- Colin Robson - University of Huddersfield, UK
Evaluation (General) | Evaluation Theory
Evaluation research can assess the value and effectiveness of interventions and innovations involving people. While this has often been on a grand scale, this book focuses on small-scale projects carried out by an individual or small group, typically lasting for weeks or at most a few months, at a local rather than national level. Using limited jargon and featuring integrated, real-world examples, this second edition offers a clear, accessible background to evaluation and prepares you to undertake your own small-scale evaluation research project.
Key features include discussion of:
- Different approaches to evaluation and how to choose between them
- The advantages and disadvantages of randomized controlled trials (RCTs)
- Realist evaluation and its increasing importance
- The centrality of ethical and political issues
- The influence and opportunity of the Internet
Tightly focused on the realities of carrying out small-scale evaluation, Small-Scale Evaluation is a highly practical guide covering the needs of both social scientists and others without this background.
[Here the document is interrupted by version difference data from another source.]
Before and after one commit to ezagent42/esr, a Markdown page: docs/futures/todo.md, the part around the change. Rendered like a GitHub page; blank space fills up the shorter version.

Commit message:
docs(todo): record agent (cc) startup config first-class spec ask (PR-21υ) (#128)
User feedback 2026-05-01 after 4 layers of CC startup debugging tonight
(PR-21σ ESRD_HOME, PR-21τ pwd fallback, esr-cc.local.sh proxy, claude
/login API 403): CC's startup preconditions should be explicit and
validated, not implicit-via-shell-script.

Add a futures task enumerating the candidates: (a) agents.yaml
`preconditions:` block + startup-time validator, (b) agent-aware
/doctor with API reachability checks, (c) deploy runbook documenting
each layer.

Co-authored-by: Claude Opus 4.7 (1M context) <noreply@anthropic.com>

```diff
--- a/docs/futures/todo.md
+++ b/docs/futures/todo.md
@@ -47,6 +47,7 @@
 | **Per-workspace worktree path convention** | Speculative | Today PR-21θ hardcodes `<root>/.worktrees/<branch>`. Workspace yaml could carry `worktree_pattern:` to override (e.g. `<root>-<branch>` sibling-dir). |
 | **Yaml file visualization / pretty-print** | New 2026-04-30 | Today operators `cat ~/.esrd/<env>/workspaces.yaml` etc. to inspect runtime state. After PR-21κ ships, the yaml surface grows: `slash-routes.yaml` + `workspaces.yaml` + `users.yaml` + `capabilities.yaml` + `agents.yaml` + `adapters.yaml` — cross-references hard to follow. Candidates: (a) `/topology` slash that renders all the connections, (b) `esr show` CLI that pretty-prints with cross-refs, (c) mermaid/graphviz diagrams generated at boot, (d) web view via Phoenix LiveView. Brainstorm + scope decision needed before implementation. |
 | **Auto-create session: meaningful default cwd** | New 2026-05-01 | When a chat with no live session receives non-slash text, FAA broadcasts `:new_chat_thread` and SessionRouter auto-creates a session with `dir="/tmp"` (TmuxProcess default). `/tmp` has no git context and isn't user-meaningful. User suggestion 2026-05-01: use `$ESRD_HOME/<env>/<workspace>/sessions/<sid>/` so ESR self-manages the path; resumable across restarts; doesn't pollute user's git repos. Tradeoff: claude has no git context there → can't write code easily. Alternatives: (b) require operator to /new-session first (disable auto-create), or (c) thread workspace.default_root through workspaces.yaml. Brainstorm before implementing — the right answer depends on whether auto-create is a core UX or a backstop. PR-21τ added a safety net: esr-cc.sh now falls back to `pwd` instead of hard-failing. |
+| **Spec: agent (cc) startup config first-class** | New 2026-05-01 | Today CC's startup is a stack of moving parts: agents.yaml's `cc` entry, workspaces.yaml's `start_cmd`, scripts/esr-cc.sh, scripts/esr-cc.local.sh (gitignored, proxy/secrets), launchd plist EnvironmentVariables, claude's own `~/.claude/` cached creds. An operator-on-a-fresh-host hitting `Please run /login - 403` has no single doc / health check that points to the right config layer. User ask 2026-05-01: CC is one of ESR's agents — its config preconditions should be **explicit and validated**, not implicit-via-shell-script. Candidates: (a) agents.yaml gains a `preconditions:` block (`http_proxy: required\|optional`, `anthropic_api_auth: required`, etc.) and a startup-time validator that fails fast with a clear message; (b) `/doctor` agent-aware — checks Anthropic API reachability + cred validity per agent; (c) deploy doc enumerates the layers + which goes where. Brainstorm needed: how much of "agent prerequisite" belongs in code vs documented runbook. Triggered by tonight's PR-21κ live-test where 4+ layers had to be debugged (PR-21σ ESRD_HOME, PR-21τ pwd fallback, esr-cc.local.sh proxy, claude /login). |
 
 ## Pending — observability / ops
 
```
Colin Robson is an Emeritus Professor in the School of Human & Health Sciences at the University of Huddersfield.
A masterfully written text making complex issues approachable and very workable! Robson’s personable style as if engaged in a conversation with the reader entices and enlightens. It is rare to find a text that to such an extent combines user-friendliness and an engaging style without compromising scientific stringency, ethics or practical usefulness and common sense. This is indeed a treasure trove for students and professionals of any kind and everywhere whose study or work involves people in groups and organisations in need of development, change or just a healthy reality check on how their organisation is doing.
This is a marvelous book. It communicates clearly and directly to the reader, making the subject accessible and usable rather than abstruse or forbidding. Robson excels in thinking with the reader and getting the reader to think along with him, so that reading his work seems like collaborating with a helpful mentor. Supported by many helpful diagrams and charts, he uses real-world situations, contexts, examples, and research literature to give the reader an understanding of how she might go about conducting actual research using this book as a guide. He discusses the challenges a researcher can face in conducting evaluations, such as getting those being studied to collaborate in the research project, and the strengths and weaknesses, benefits and pitfalls of so doing. And it is of great value that his focus is specifically on small-scale evaluation, because that is the type of evaluation in which a student or budding researcher is most likely to be involved. Robson is a great demystifier and guide--other research texts would benefit greatly from adopting Robson's style of thinking, writing, and guiding.
Sample Materials & Chapters
Chapter 2: Evaluation: The What and the Why